The fact that the empty set is the identity for is clear. (Incidentally, this is why we require that none of the sets in contain two distinct elements with one the other: if were such a set, we would have .) I leave the associativity of as an exercise for the reader (translation: this post is already getting long, the associativity of seems intuitively obvious to me, and I don’t feel like formalizing it at the moment — perhaps I’ll try writing it up later). I also leave as an interesting exercise the following theorem: if are both finite and nonempty, then is also finite and nonempty.
In our example from before, we could now begin with in our accumulator. After receiving the singleton set , our accumulator would have that singleton set as its new value. Upon receiving , our accumulator would become . Receiving would result in (5 divides 10, so the 5 is discarded); if we later received , we would simply have in our accumulator (both 4 and 10 divide 20).
I like to think of this as the monoid of partial knowledge. If we consider to be a set of facts or beliefs, some better (more reliable, useful, correct, complete, etc.) than others, then elements of correspond to possible sets of beliefs. describes how a set of beliefs changes upon encountering a new set of facts; some of the new facts may supersede and replace old ones, some may not impart any new information, and some may be completely new facts that aren’t related to any currently known.

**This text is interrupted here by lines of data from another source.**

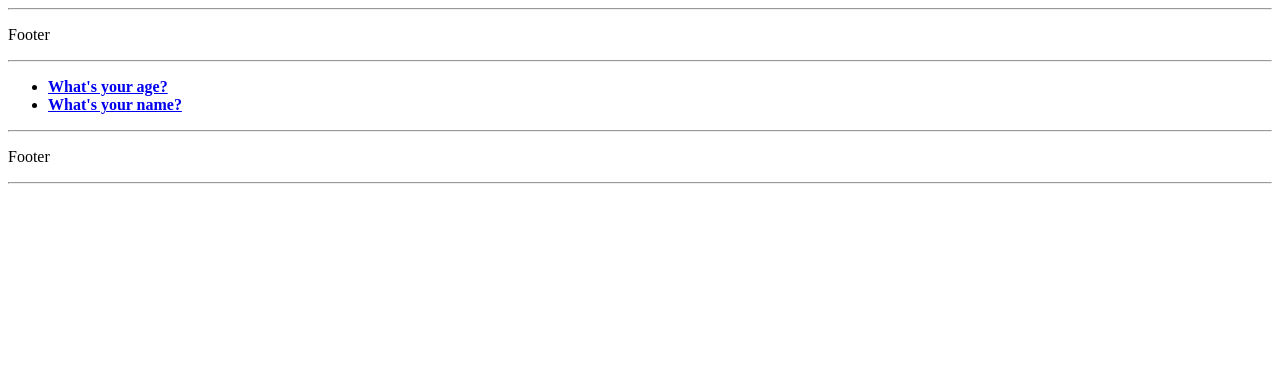
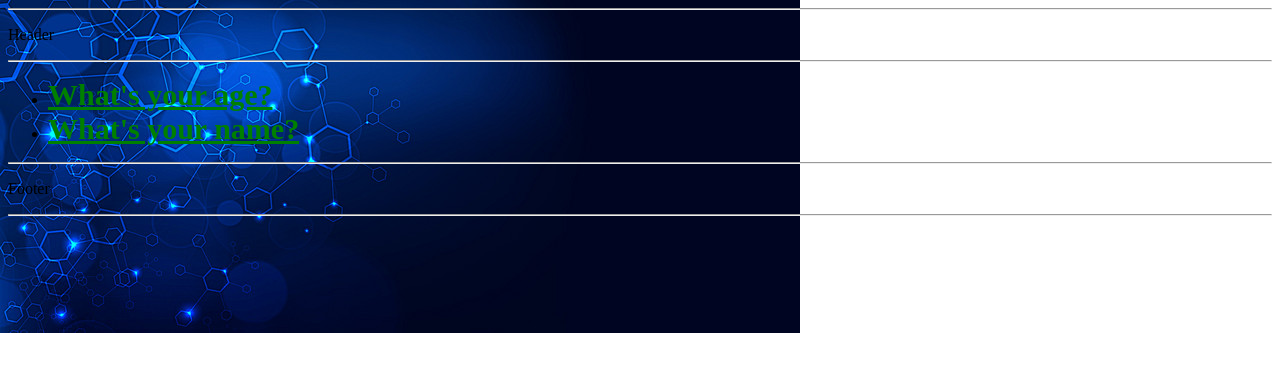
Before and after one commit to alanmalbos/new_site_test_django, a Django app: page /polls/ in a window 1280 px wide. Shown: the top 372 px of the page. Run offline with Django 3.2, Linux system fonts and the light colour scheme; data comes from the database, SQL or seed files in the repository; both versions use the stored data as it was after the commit.

Commit message:
Add a css file with a basic style

```diff
--- /dev/null
+++ b/python_django_project_site/polls/static/polls/style.css
@@ -0,0 +1,8 @@
+li a {
+    font-size:30px;
+    color:green;
+}
+
+body {
+    background: white url("images/blue.jpg") no-repeat;
+}
--- a/python_django_project_site/polls/templates/polls/base.html
+++ b/python_django_project_site/polls/templates/polls/base.html
@@ -1,12 +1,15 @@
+{% load static %}
+
 <!DOCTYPE html>
 <html lang="en">
 <head>
     <meta charset="UTF-8">
     <title>Title</title>
+    <link rel="stylesheet" type="text/css" href="{% static 'polls/style.css' %}" />
 </head>
 <body>
 
-{% include 'polls/footer.html' %}
+{% include 'polls/header.html' %}
 
 {% block main_content %}
 {% endblock %}
```
Also changed, not shown: python_django_project_site/db.sqlite3, python_django_project_site/polls/static/polls/images/blue.jpg (added).
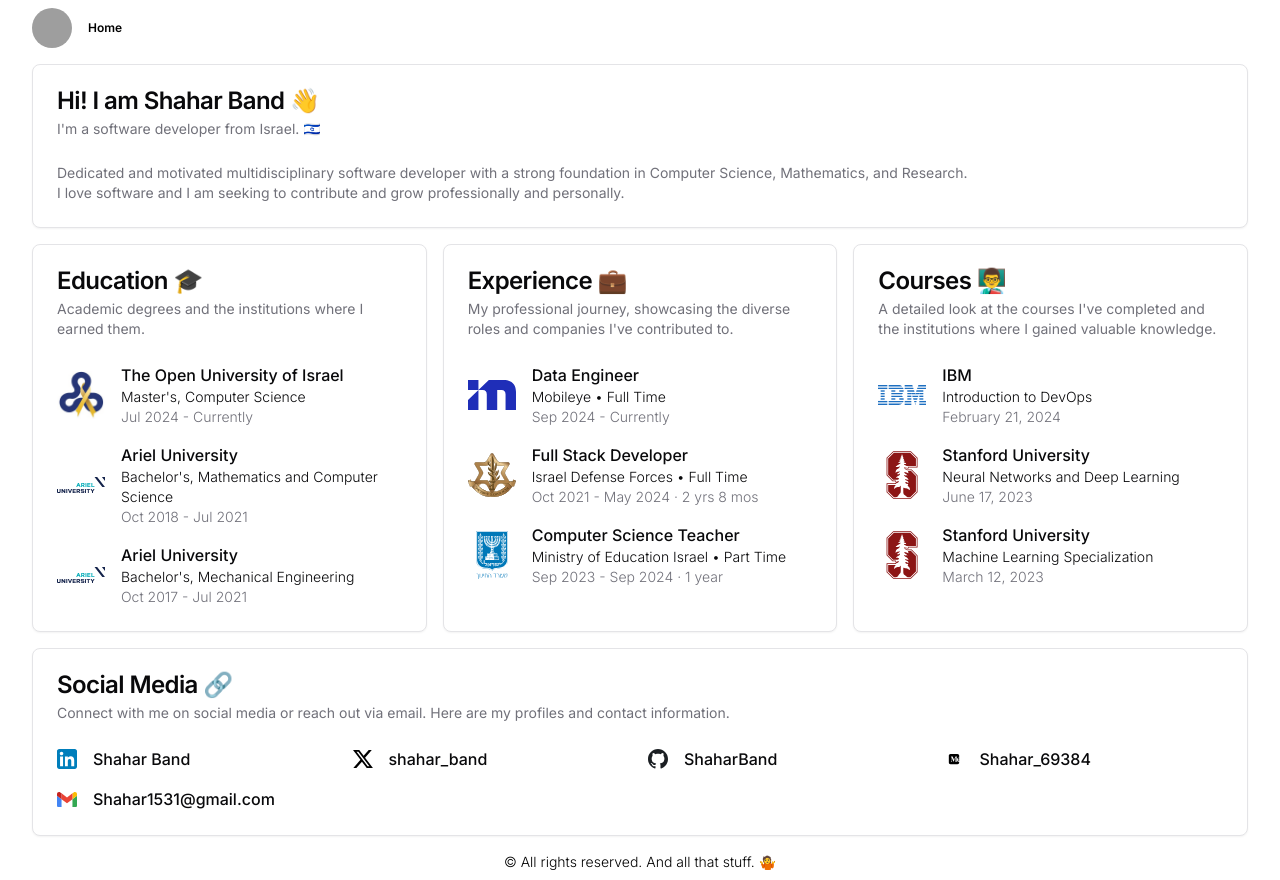
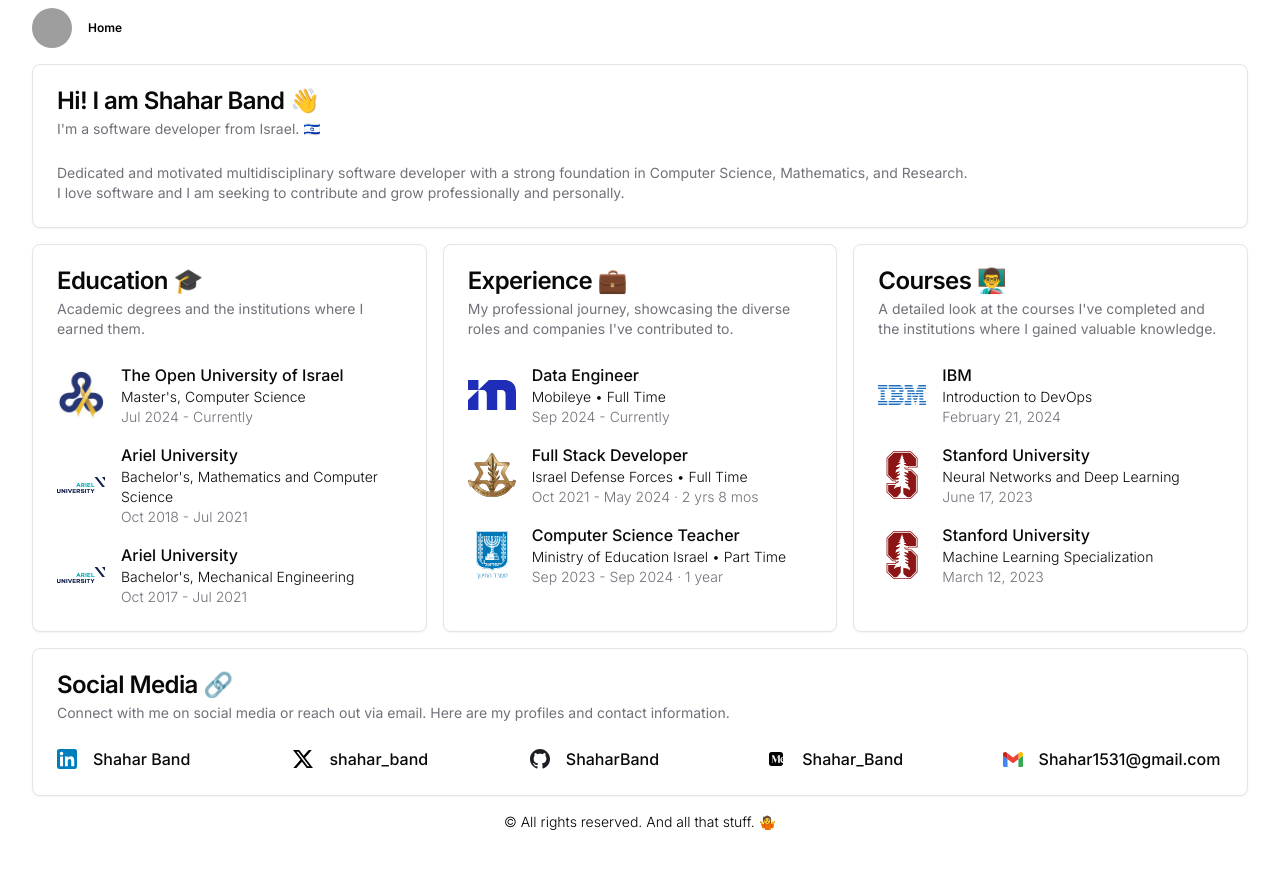
Before and after one commit to ShaharBand/shaharband.com, a Next.js app: page / in a window 1280 px wide. After the commit the page ends 840 px from the top, so only its background shows below. Built offline with nearby package versions, Linux system fonts and the light colour scheme; grey boxes are pictures that could not be loaded.

Commit message:
refactor social

```diff
--- a/components/portfolio/social-media/SocialMediaCard.tsx
+++ b/components/portfolio/social-media/SocialMediaCard.tsx
@@ -22,7 +22,7 @@
           profiles and contact information.
         </CardDescription>
       </CardHeader>
-      <CardContent className="grid grid-cols-1 md:grid-cols-4 gap-4">
+      <CardContent className="grid grid-cols-1 md:grid-cols-5 gap-4 overflow-hidden text-ellipsis flex-wrap: wrap">
         <SocialMediaItem
           urlIcon={LinkedInIcon.src}
           urlSource={"https://www.linkedin.com/in/shahar-band/"}
@@ -40,8 +40,8 @@
         />
         <SocialMediaItem
           urlIcon={MediumIcon.src}
-          urlSource={"https://medium.com/@Shahar_69384"}
-          urlLabel={"Shahar_69384"}
+          urlSource={"https://medium.com/@Shahar_Band"}
+          urlLabel={"Shahar_Band"}
         />
         <SocialMediaItem
           urlIcon={GmailIcon.src}
--- a/components/portfolio/social-media/SocialMediaItem.tsx
+++ b/components/portfolio/social-media/SocialMediaItem.tsx
@@ -9,16 +9,20 @@
   urlLabel,
 }: UrlItemProps) {
   return (
-    <Link href={urlSource} target="_blank" className="flex items-center">
+    <Link
+      href={urlSource}
+      target="_blank"
+      className="flex items-center min-w-0"
+    >
       <Image
-        className="mr-4 max-h-12 max-w-12"
+        className="mr-4 w-5 h-5 object-contain flex-shrink-0"
         width={20}
         height={20}
         src={urlIcon}
         alt={`${urlLabel} image`}
       />
 
-      <p className="font-medium text-base">{urlLabel}</p>
+      <p className="font-medium text-base truncate">{urlLabel}</p>
     </Link>
   );
 }
```
Also changed, not shown: public/socialmedia/Medium_icon.svg.
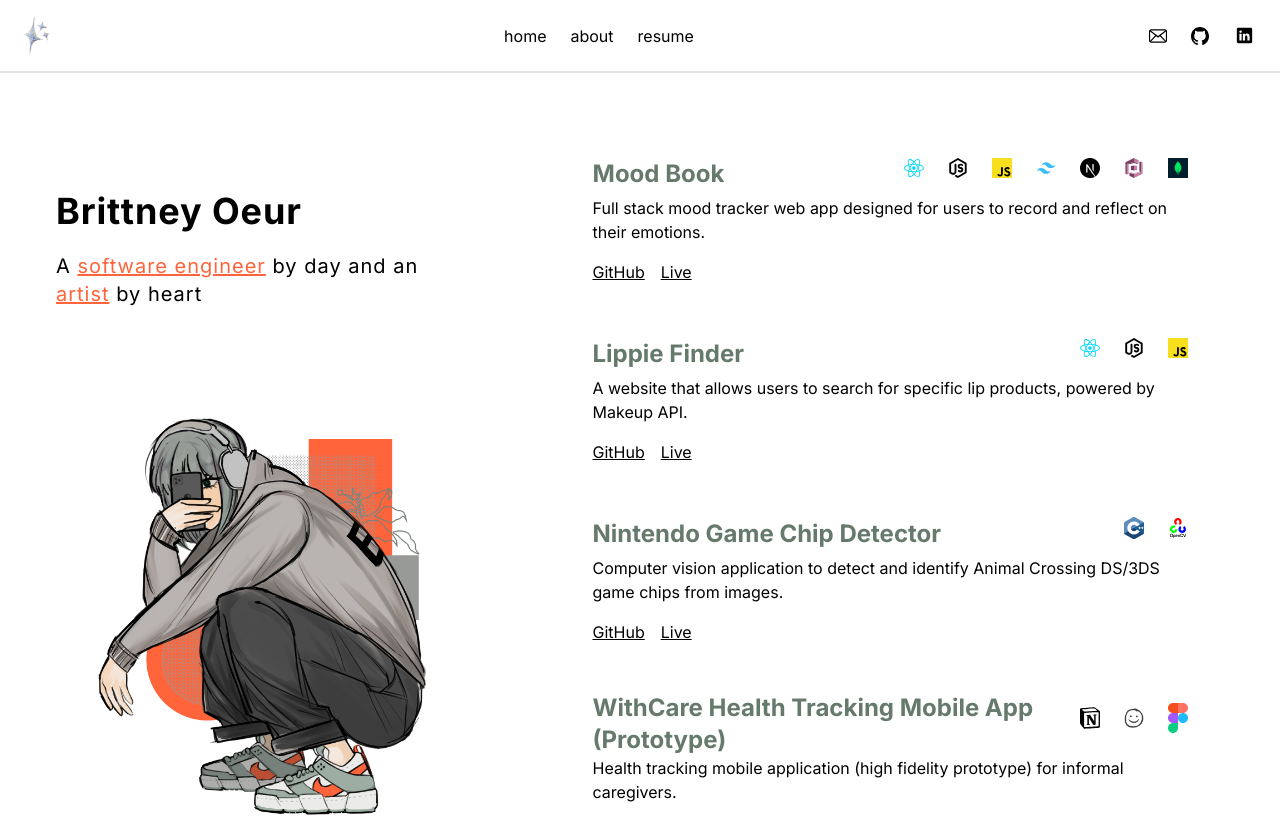
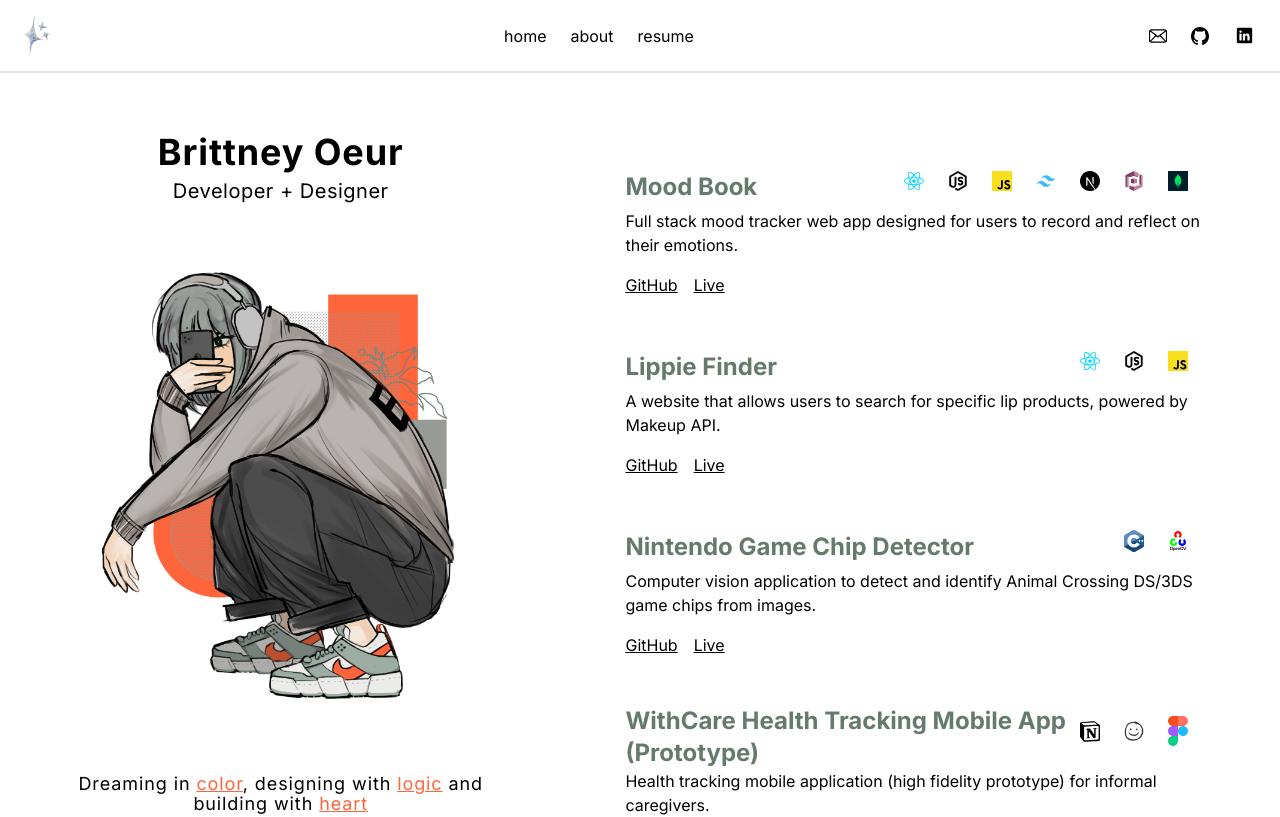
Before and after one commit to BrittneyOeur/portfolio.github.io, a Next.js app: page / in a window 1280 px wide. Shown: the top 817 px of the page. Built offline with nearby package versions, Linux system fonts and the light colour scheme.

Commit message:
Updated landing page + resume

```diff
--- a/components/Hero.tsx
+++ b/components/Hero.tsx
@@ -12,15 +12,14 @@ const Hero = () => {
         <div className="pb-20 pt-20 lg:pt-30 lg:pb-30">
             <div className="flex flex-col lg:flex-row justify-center items-center relative my-12 z-10 gap-24">
                 <div className="max-w-[89vw] md:max-w-2xl lg:max-w-[60vw] flex flex-col">
-                    <TextGenerateEffect
-                        className="text-left text-[32px] md:text-4xl lg:text-4xl"
-                        words="Brittney Oeur"
-                    />
-                    <div className="mb-5">
-                        <FadingText
-                            text="A software engineer by day and an artist by heart"
-                            className="text-left md:tracking-wider mb-20 text-sm md:text-lg lg:text-[20px]"
-                            delay={0.2}
+                    <div className="mb-14">
+                        <TextGenerateEffect
+                            className="text-center text-[32px] md:text-4xl lg:text-4xl font-bold"
+                            words="Brittney Oeur"
+                        />
+                        <TextGenerateEffect
+                            className="text-center text-[32px] md:text-4xl lg:text-[20px]"
+                            words="Developer + Designer"
                         />
                     </div>
                     <motion.img
@@ -31,6 +30,12 @@ const Hero = () => {
                         animate={{ opacity: 1 }}
                         transition={{ duration: 1.5 }}
                     />
+                    <div className="mt-16">
+                        <FadingText
+                            className="text-center md:tracking-wider mb-20 text-sm md:text-md lg:text-[18px]"
+                            delay={0.2}
+                        />
+                    </div>
                 </div>
                 <Projects/>
             </div>
--- a/components/ui/FadingText.tsx
+++ b/components/ui/FadingText.tsx
@@ -4,11 +4,9 @@ import { motion, stagger, useAnimate } from "framer-motion";
 import { cn } from "@/utils/cn";
 
 export const FadingText = ({
-  text,
   className,
   delay = 0.2,
 }: {
-  text: string;
   className?: string;
   delay?: number;
 }) => {
@@ -32,8 +30,8 @@ export const FadingText = ({
       transition={{ duration: 1.5, delay }}
       className={cn("text-black", className)}
     >
-      A <span className="underline text-orange">software engineer</span> by day and an{" "}
-      <span className="underline text-orange">artist</span> by heart
+      Dreaming in <span className="underline text-orange">color</span>, designing with {" "}
+      <span className="underline text-orange">logic</span> and building with <span className="underline text-orange">heart</span>
     </motion.div>
   );
 };
--- a/components/ui/TextGenerateEffect.tsx
+++ b/components/ui/TextGenerateEffect.tsx
@@ -43,9 +43,9 @@ export const TextGenerateEffect = ({
   };
 
   return (
-    <div className={cn("font-bold", className)}>
-      <div className="my-4">
-        <div className="text-black leading-snug tracking-wide">
+    <div className={cn(className)}>
+      <div>
+        <div className="leading-snug tracking-wide">
           {renderWords()}
         </div>
       </div>
```
Also changed, not shown: 1 other file (tests, documents, lock files or other folders).
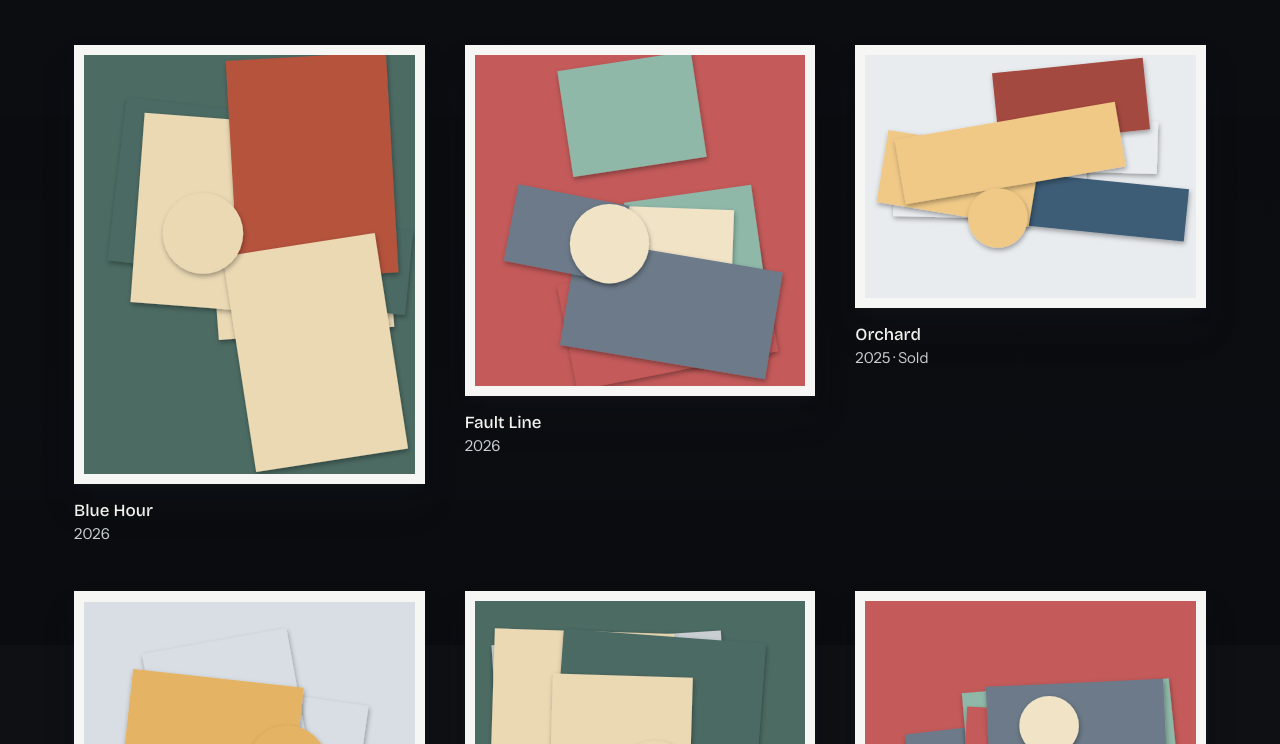
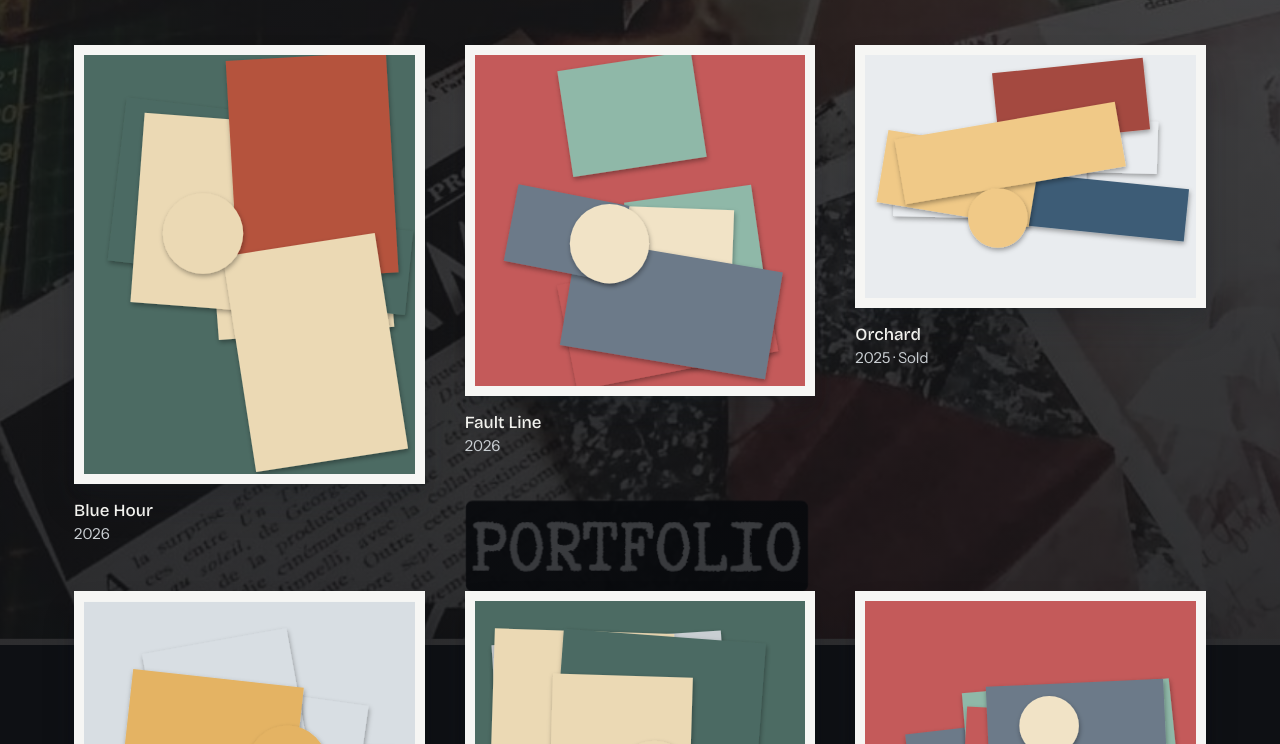
Before and after one commit to ArtBort/artbort.github.io, a plain HTML site: page index.html in a window 1280 px wide. Shown: the part 155-899 px from the top of the page. Drawn offline with nearby package versions, Linux system fonts and the light colour scheme.

Commit message:
Add files via upload

```diff
--- a/index.html
+++ b/index.html
@@ -20,7 +20,7 @@
   body{margin:0;background:#0E1014;color:#F2F2EE;font:400 1.0625rem/1.6 var(--body);position:relative}
   /* Background artwork, darkened so the text stays readable */
   body::before{content:"";position:fixed;inset:0;z-index:-1;
-    background:linear-gradient(rgba(10,12,16,.72),rgba(10,12,16,.82)),url("images/background.jpg") center/cover no-repeat}
+    background:linear-gradient(rgba(10,12,16,.72),rgba(10,12,16,.82)),url("background.png") center/cover no-repeat}
   a{color:inherit}
   :focus-visible{outline:3px solid #9DB7F5;outline-offset:3px}
   dialog :focus-visible{outline-color:var(--accent)}
```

Now, why can this be thought of as a generalization of the monoid on a totally ordered set? Well, look what happens when we replace in the definitions above with a totally ordered set with relation : first of all, the restriction on (no two elements of a set in should be related by ) means that contains only the empty set and singleton sets, so (ignoring the empty set) is isomorphic to . Now look at the definition of , with replaced by (and replaced by ):
But and are both subsumed by , so we can rewrite this as
An analysis of is similar, and it is clear that .
I note in passing that although it might appear shady that I swept that “ignoring the empty set” bit under the rug, everything really does check out: technically, to see a direct generalization of to , we can require that have an initial object and that contains only finite, nonempty sets. Then it requires a bit more work to prove that is closed, but it still goes through. I used the formulation I did since it seems more general and requires less proving.
Anyway, this ended up being longer than I originally anticipated (why does that always happen!? =), so I’ll stop here for now, but next time I’ll give some actual Haskell code (which I think ends up being pretty neat!), and talk about one relatively common design pattern which is actually a special case of this monoid.